Match the string "after" against each line below, and copy every line that matches.

[DATA PROVIDED]

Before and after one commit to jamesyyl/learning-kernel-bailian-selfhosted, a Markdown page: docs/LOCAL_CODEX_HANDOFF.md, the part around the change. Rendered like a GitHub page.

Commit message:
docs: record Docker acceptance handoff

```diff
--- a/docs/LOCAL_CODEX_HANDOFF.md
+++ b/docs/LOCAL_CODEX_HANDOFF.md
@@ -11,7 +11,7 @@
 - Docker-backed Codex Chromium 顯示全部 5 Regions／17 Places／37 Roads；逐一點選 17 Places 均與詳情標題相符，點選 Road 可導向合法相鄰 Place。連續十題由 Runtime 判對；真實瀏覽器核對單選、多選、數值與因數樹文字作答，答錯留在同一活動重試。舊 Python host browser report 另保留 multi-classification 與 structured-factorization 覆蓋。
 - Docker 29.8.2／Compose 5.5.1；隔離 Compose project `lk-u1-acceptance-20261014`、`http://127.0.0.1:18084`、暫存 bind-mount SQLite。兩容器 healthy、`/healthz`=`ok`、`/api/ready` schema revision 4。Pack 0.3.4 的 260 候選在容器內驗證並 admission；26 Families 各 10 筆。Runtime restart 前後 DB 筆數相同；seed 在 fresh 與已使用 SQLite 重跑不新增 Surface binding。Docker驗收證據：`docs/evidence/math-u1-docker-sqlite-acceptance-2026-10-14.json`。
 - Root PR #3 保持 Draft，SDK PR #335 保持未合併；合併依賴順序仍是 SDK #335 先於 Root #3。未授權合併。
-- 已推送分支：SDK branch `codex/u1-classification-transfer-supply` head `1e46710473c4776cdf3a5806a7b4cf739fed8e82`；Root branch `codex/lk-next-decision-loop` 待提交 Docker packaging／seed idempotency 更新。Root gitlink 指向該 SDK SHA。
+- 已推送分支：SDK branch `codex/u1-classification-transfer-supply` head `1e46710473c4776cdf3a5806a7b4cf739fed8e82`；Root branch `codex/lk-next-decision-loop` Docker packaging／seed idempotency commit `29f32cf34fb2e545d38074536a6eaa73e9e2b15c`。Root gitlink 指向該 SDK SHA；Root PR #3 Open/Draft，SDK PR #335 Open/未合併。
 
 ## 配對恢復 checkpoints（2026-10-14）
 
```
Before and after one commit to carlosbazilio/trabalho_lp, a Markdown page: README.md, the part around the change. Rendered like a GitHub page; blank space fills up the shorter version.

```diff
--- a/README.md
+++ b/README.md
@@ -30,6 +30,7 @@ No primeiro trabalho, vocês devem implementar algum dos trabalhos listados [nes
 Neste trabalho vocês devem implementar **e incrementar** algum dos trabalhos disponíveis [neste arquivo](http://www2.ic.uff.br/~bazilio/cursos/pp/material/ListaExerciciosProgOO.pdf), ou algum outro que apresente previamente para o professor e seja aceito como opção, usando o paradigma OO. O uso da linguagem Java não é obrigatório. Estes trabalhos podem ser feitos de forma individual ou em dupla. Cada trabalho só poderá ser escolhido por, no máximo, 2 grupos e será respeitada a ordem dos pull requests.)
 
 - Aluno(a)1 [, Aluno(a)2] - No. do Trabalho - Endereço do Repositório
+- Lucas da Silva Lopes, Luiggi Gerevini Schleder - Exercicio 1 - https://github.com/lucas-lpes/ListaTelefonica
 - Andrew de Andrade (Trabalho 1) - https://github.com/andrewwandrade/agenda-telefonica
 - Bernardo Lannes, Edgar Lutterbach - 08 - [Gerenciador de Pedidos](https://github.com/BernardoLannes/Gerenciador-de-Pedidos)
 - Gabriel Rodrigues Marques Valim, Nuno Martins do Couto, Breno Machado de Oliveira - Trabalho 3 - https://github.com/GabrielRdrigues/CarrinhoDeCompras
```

[/DATA PROVIDED]

▶ _ANSWER FOR THIS EXERCISE_
Before and after one commit to jamesyyl/learning-kernel-bailian-selfhosted, a Markdown page: docs/LOCAL_CODEX_HANDOFF.md, the part around the change. Rendered like a GitHub page.
Before and after one commit to carlosbazilio/trabalho_lp, a Markdown page: README.md, the part around the change. Rendered like a GitHub page; blank space fills up the shorter version.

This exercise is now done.